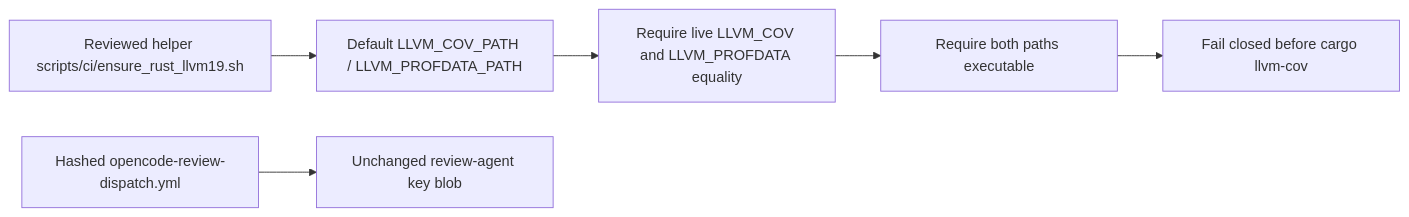
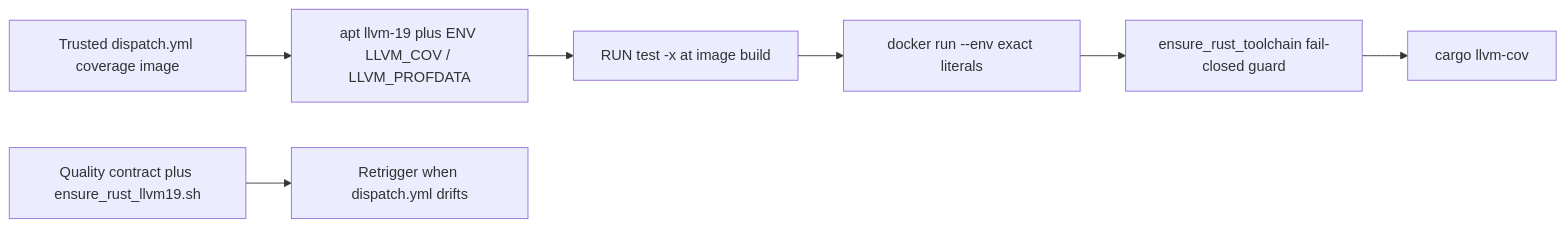
Before and after one commit to ContextualWisdomLab/.github: the diagram in docs/doctoring/opencode-rust-coverage-runtime-boundary.md, drawn with Mermaid. The commit also changed other lines of this file and 9 other files, not shown here.

First line of the commit message:
fix(coverage): restore trusted LLVM 19 producer pin

````diff
--- a/docs/doctoring/opencode-rust-coverage-runtime-boundary.md
+++ b/docs/doctoring/opencode-rust-coverage-runtime-boundary.md
@@ -40,8 +55,9 @@
 ```mermaid
 flowchart LR
-  A["Reviewed helper scripts/ci/ensure_rust_llvm19.sh"] --> B["Default LLVM_COV_PATH / LLVM_PROFDATA_PATH"]
-  B --> C["Require live LLVM_COV and LLVM_PROFDATA equality"]
-  C --> D["Require both paths executable"]
-  D --> E["Fail closed before cargo llvm-cov"]
-  F["Hashed opencode-review-dispatch.yml"] --> G["Unchanged review-agent key blob"]
+  A["Trusted dispatch.yml coverage image"] --> B["apt llvm-19 plus ENV LLVM_COV / LLVM_PROFDATA"]
+  B --> C["RUN test -x at image build"]
+  C --> D["docker run --env exact literals"]
+  D --> E["ensure_rust_toolchain fail-closed guard"]
+  E --> F["cargo llvm-cov"]
+  G["Quality contract plus ensure_rust_llvm19.sh"] --> H["Retrigger when dispatch.yml drifts"]
 ```
````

■ **YOUR GOAL**
An exact copy of the entries above is needed, with the pictures removed.

■ **REPLY TO THE TASK**
Before and after one commit to ContextualWisdomLab/.github: the diagram in docs/doctoring/opencode-rust-coverage-runtime-boundary.md, drawn with Mermaid. The commit also changed other lines of this file and 9 other files, not shown here.

First line of the commit message:
fix(coverage): restore trusted LLVM 19 producer pin

````diff
--- a/docs/doctoring/opencode-rust-coverage-runtime-boundary.md
+++ b/docs/doctoring/opencode-rust-coverage-runtime-boundary.md
@@ -40,8 +55,9 @@
 ```mermaid
 flowchart LR
-  A["Reviewed helper scripts/ci/ensure_rust_llvm19.sh"] --> B["Default LLVM_COV_PATH / LLVM_PROFDATA_PATH"]
-  B --> C["Require live LLVM_COV and LLVM_PROFDATA equality"]
-  C --> D["Require both paths executable"]
-  D --> E["Fail closed before cargo llvm-cov"]
-  F["Hashed opencode-review-dispatch.yml"] --> G["Unchanged review-agent key blob"]
+  A["Trusted dispatch.yml coverage image"] --> B["apt llvm-19 plus ENV LLVM_COV / LLVM_PROFDATA"]
+  B --> C["RUN test -x at image build"]
+  C --> D["docker run --env exact literals"]
+  D --> E["ensure_rust_toolchain fail-closed guard"]
+  E --> F["cargo llvm-cov"]
+  G["Quality contract plus ensure_rust_llvm19.sh"] --> H["Retrigger when dispatch.yml drifts"]
 ```
````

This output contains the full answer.